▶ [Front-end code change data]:
▼

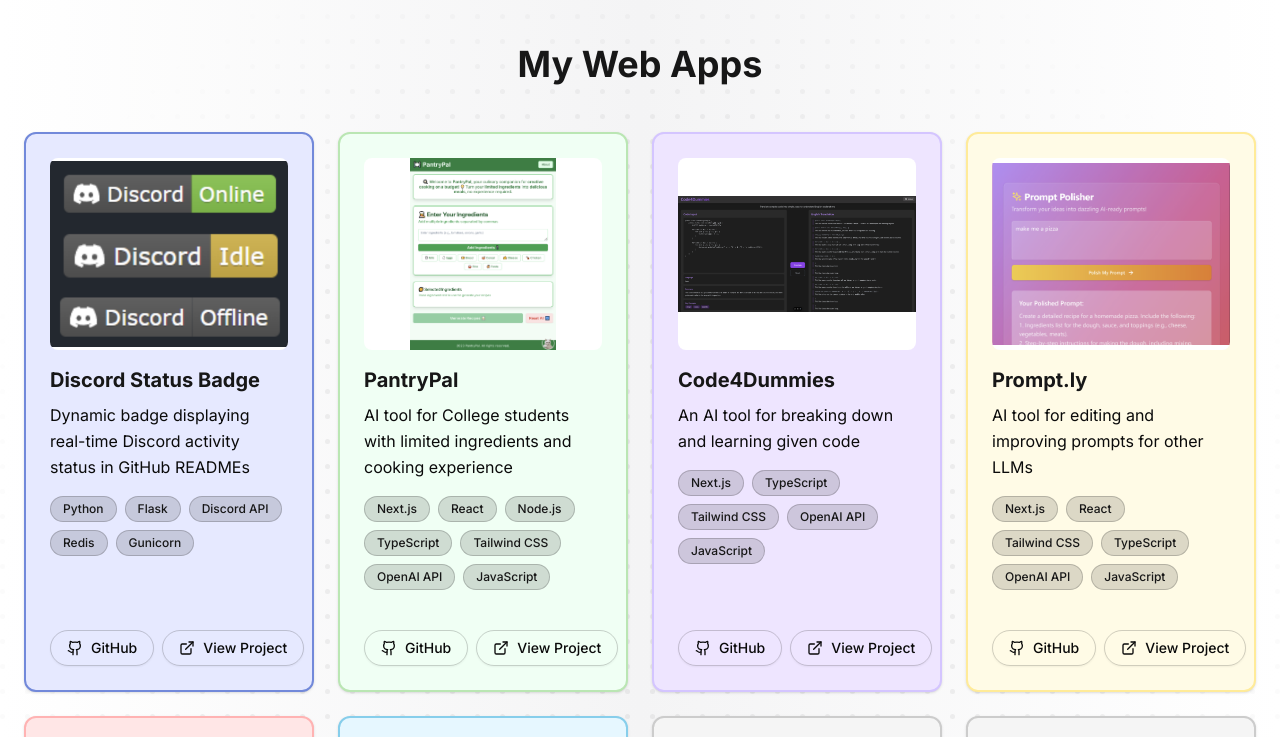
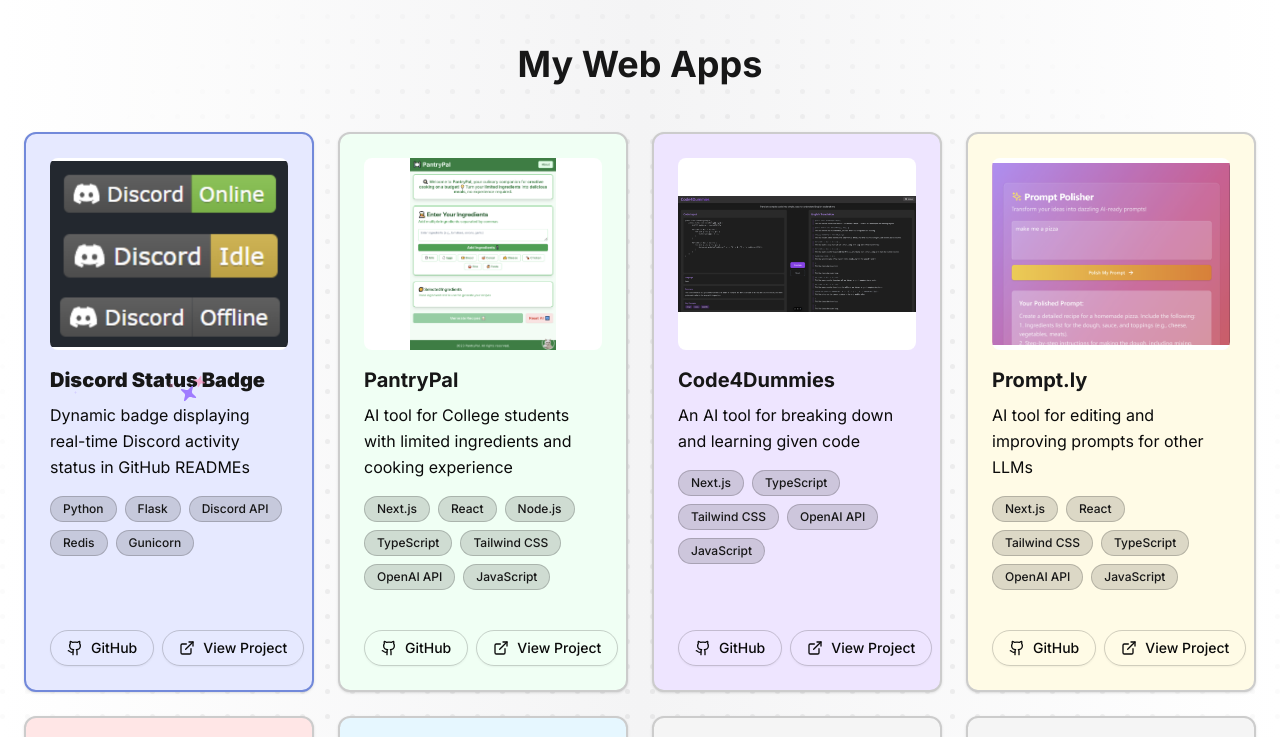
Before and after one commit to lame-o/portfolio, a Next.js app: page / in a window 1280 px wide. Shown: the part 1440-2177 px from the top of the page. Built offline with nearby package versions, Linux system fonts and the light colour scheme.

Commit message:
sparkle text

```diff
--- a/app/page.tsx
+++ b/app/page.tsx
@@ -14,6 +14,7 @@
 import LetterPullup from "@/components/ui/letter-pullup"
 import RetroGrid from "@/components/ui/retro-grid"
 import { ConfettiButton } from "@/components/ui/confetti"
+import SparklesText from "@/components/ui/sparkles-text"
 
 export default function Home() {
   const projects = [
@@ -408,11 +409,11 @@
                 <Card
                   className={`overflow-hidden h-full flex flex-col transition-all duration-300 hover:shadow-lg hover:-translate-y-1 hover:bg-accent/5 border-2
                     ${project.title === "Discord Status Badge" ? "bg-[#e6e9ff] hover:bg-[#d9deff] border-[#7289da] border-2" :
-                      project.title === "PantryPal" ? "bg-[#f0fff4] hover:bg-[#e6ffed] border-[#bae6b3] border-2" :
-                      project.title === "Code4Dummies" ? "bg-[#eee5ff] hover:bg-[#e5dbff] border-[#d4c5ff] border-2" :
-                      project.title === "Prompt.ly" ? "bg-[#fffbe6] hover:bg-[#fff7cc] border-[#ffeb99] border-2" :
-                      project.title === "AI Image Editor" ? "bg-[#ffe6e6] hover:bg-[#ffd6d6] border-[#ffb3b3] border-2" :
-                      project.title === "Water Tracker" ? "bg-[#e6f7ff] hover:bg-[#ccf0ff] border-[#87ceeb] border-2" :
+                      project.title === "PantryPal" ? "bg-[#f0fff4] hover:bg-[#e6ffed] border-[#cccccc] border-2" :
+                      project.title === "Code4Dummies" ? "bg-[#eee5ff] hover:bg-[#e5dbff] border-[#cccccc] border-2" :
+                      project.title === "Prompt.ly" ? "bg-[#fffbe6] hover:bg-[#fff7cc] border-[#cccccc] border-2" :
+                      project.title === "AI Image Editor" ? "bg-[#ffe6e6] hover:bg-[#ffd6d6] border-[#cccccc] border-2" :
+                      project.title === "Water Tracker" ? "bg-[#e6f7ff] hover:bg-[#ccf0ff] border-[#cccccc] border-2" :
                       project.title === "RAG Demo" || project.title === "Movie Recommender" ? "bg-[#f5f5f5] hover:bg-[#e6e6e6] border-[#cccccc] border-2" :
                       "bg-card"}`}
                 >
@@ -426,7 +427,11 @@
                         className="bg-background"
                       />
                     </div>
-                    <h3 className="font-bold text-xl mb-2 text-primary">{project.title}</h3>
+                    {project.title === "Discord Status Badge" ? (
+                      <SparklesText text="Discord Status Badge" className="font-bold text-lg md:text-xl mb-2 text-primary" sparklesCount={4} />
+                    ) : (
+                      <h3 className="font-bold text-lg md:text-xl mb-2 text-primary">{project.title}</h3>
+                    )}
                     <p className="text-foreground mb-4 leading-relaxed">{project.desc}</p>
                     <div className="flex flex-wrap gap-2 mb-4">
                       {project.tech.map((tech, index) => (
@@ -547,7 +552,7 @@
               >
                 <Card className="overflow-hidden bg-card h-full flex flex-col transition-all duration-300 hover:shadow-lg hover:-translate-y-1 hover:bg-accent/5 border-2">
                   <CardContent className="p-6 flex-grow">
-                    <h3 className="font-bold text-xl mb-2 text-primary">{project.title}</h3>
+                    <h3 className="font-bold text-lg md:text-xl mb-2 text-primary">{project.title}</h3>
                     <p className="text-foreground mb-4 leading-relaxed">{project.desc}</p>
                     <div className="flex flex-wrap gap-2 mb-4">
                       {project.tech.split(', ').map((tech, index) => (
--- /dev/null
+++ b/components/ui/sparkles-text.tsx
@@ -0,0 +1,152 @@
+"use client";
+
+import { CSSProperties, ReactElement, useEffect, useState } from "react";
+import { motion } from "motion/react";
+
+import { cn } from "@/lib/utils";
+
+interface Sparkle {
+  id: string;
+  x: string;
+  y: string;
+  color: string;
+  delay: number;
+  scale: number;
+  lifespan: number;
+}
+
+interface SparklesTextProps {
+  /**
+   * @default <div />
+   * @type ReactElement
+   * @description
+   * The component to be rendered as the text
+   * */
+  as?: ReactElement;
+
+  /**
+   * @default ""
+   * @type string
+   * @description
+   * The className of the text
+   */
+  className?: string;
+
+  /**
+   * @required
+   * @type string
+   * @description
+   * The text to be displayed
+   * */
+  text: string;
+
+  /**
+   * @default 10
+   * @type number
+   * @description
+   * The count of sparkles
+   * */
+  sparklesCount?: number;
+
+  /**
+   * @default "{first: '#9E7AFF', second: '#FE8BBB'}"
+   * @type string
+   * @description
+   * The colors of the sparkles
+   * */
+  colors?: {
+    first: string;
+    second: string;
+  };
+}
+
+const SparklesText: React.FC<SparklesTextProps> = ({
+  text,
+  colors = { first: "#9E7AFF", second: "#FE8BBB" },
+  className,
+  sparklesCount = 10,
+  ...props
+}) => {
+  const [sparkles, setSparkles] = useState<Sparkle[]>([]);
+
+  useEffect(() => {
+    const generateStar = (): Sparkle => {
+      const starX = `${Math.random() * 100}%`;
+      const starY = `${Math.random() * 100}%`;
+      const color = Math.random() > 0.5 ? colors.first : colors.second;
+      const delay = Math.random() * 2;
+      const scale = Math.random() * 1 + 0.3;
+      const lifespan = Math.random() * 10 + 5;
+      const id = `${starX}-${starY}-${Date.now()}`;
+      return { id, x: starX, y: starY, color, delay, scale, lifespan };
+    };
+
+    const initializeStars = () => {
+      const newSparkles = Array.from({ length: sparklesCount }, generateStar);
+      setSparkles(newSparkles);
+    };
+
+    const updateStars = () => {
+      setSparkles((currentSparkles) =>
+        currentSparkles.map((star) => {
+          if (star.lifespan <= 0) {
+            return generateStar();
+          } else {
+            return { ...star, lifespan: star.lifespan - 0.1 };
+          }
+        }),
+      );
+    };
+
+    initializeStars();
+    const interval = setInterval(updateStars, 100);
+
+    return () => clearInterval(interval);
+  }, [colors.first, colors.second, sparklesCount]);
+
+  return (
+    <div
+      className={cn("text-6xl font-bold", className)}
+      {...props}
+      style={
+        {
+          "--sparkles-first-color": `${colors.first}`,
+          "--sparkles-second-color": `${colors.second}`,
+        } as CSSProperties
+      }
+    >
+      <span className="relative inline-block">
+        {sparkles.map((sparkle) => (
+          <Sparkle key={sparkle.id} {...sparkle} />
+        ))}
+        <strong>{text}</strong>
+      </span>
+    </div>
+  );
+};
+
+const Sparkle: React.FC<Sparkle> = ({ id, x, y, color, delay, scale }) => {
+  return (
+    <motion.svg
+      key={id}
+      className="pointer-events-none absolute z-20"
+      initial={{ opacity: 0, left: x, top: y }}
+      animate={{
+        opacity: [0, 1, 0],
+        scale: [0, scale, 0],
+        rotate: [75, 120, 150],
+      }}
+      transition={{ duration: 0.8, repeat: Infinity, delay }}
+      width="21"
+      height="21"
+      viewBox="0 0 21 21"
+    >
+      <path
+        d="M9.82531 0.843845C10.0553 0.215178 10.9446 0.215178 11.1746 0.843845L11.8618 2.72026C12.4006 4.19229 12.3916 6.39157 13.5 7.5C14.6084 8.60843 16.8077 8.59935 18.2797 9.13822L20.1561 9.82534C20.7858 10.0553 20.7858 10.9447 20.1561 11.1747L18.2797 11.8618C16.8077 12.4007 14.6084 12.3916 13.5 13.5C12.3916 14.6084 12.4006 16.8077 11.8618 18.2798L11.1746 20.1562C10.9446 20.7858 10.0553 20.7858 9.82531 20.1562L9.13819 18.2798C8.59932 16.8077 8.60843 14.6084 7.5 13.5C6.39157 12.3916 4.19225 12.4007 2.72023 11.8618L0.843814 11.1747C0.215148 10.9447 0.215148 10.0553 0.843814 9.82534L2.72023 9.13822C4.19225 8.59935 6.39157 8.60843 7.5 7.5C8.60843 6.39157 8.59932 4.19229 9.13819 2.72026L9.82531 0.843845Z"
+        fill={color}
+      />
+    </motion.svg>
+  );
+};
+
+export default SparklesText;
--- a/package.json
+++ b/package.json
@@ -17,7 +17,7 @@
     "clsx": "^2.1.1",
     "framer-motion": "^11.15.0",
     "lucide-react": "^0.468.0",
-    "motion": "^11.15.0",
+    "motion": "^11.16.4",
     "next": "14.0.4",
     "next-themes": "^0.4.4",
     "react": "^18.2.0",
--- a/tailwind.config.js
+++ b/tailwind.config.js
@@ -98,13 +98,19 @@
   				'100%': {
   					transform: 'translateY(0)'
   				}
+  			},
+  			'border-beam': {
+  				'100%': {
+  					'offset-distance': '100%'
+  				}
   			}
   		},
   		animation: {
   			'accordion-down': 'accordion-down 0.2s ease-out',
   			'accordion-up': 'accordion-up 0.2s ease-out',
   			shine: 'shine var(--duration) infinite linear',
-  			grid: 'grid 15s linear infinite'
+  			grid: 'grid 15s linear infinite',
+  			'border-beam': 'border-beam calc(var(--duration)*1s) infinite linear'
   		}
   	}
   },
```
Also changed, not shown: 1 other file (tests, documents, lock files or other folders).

▲

▶ [Brief]: Reproduce each line of the records in which "from" appears.

▶ [Result of this exercise]:
Before and after one commit to lame-o/portfolio, a Next.js app: page / in a window 1280 px wide. Shown: the part 1440-2177 px from the top of the page. Built offline with nearby package versions, Linux system fonts and the light colour scheme.
 import LetterPullup from "@/components/ui/letter-pullup"
 import RetroGrid from "@/components/ui/retro-grid"
 import { ConfettiButton } from "@/components/ui/confetti"
+import SparklesText from "@/components/ui/sparkles-text"
+import { CSSProperties, ReactElement, useEffect, useState } from "react";
+import { motion } from "motion/react";
+import { cn } from "@/lib/utils";
+      const newSparkles = Array.from({ length: sparklesCount }, generateStar);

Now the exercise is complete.